The firm also features the robust PermaFlex line, which is a rigid, pressure-sensitive overlaminate film ideally suited for counter tops and wall graphics. “Our PermaFlex films last 30 to 90 days outdoor and up to three years indoor,” Yard notes.
LexJet has added an 11-mil Blockout PolyGloss media that is resistant to water. The lay-flat polypropylene material includes a gray back coat for added opacity so that less light shines through the back of the graphics. It can be used as an alternative to typical polyester inkjet material for trade show and retail displays as well as for long-term indoor and short-term outdoor banners, the firm says. It also offers a 5.5 mil gloss polyester film with block-out layer for 100 percent opacity. The water-based specialty film is intended for non-water-sensitive ink and media and “can be used with thermal laminates,” Metnick explains.

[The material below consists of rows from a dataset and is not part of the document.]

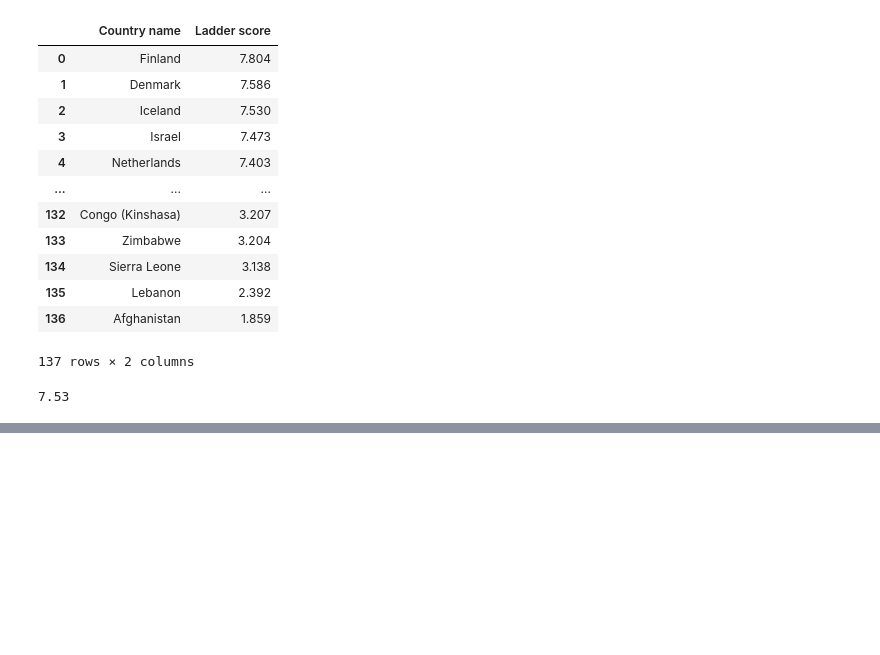
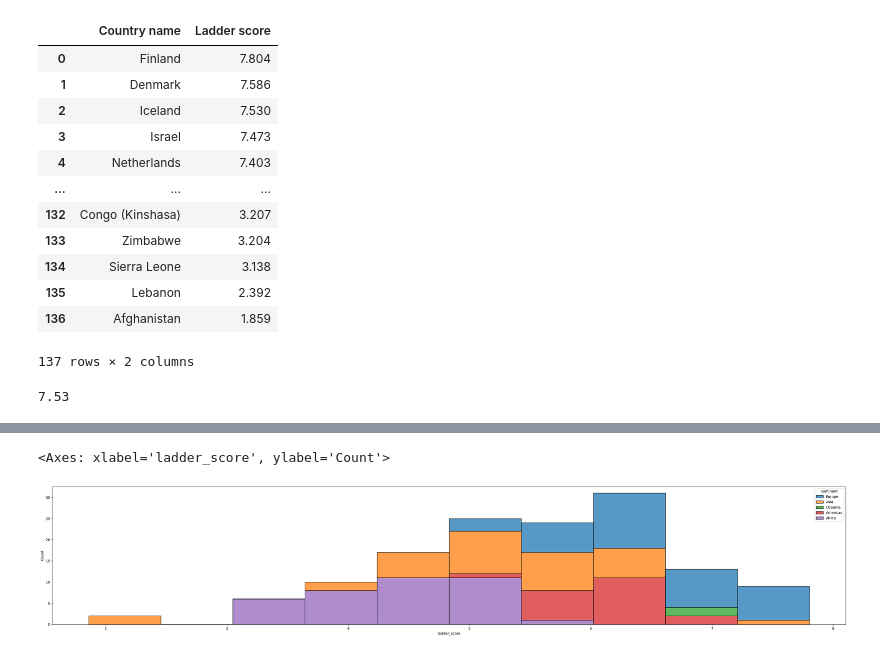
Before and after one commit to steenbergen/DeepLearn, a Jupyter notebook: DataWrangle.ipynb, the cells around one changed output, grey strips where cells are left out. Drawn from its saved outputs; the diff is of its cells as text; code cells hidden in the pictures; blank space fills up the shorter version.

```diff
--- a/DataWrangle.ipynb
+++ b/DataWrangle.ipynb
@@ -76,0 +288,7 @@ SyntaxError: ignored
+# %%
+import matplotlib.pyplot as plt
+import seaborn as sns
+sns.histplot(data = whr23, x = "ladder_score", hue = "continent", multiple = "stack")
+# %% [output]
+<Axes: xlabel='ladder_score', ylabel='Count'>
+[figure, added]
```
Also changed, not shown: parts of 25 cells of this notebook.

Next month at the Specialty Graphics Imaging Association SGIA annual show in Orlando (October 23-25), MACtac will relaunch its PermaGuard intermediate laminate with enhanced matte, luster, and gloss finishes, Yard reports. The firm also will showcase face-stock improvements in durability and appearance.
In the spring of 2014, the ISA international sign expo also will be in Orlando (April 23-26). For Arlon, “finish and durability are the keys” at both these wide-format trade shows, Russell concludes. “We will show thicker laminates and adhesives with laminates,” he shares, including its heavy-gauge Series 3590 overlaminate, introduced in late 2012. The 12-mil (305 micron) film features a clear, permanent, pressure-sensitive adhesive that is popular in racing and dirt bike/motocross circuits. “It is solvent- and chemical-resistant, so it works on industrial and high-traffic applications too,” he notes.

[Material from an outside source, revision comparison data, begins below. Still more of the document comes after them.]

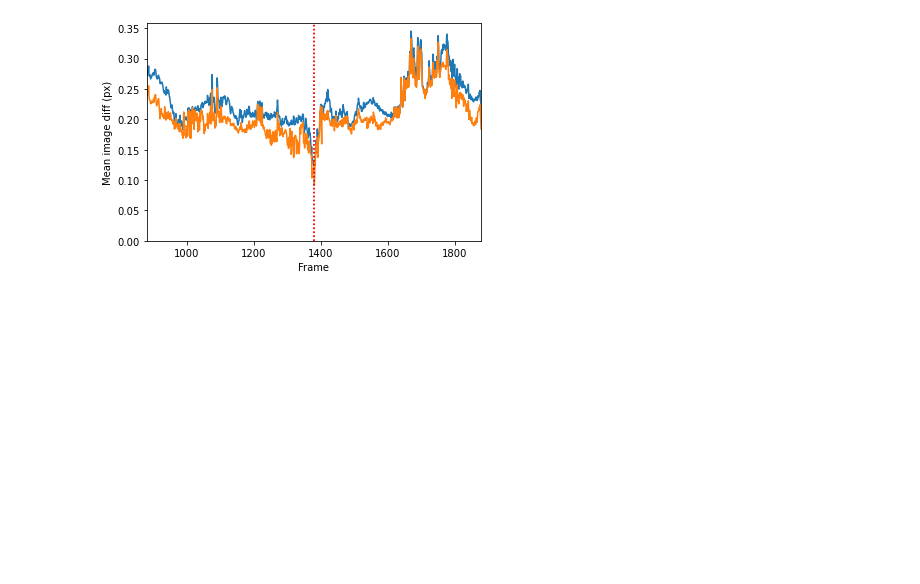
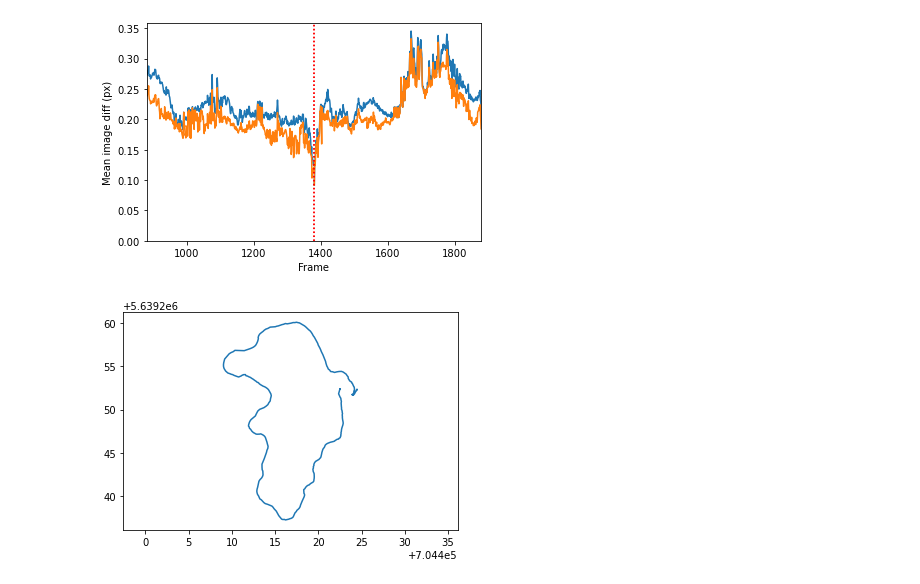
Before and after one commit to BrainsOnBoard/navbench, a Jupyter notebook: analysis/rc_car.ipynb, the cells around one changed output. Cells and saved outputs as stored; diff of their text form; code cells hidden in the pictures; blank space fills up the shorter version.

Commit message:
rc_car: Plot path of route

```diff
--- a/analysis/rc_car.ipynb
+++ b/analysis/rc_car.ipynb
@@ -24,3 +24,21 @@ Testing frames 880 to 1880 (n=1001)
 1 zero values (perfect matches?) are not being shown
 1 zero values (perfect matches?) are not being shown
 [figure]
+# %%
+import matplotlib.pyplot as plt
+import pandas as pd
+import utm
+
+df = pd.read_csv("../datasets/rc_car/test1/coordinates.csv")
+
+x = []
+y = []
+for lat, lon in zip(df['Latitude'], df['Longitude']):
+    easting, northing, *_ = utm.from_latlon(lat, lon)
+    x.append(easting)
+    y.append(northing)
+
+plt.plot(x, y)
+plt.axis('equal');
+# %% [output]
+[figure, added]
```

Avery Dennison Graphics will show ISA and SGIA show-goers its chrome line of products, which are available in multiple colors. “Silver, blue, and charcoal black are coming,” reports Paul Roba, North American technical manager. Color replacement films for cars and refrigerators, used in lieu of paint, also will be featured. “They [represent] a low front-end investment,” Roba says, “for which we see a market.”
Russell concludes, “Many shops overlook lamination because it is a relatively simple process, but it is a very important step. Mess-ups are expensive because it means starting over,” incurring extra media, ink, and film costs, not to mention associated time and labor. “The challenge with laminating is doing it right—without hurting the graphic,” he said.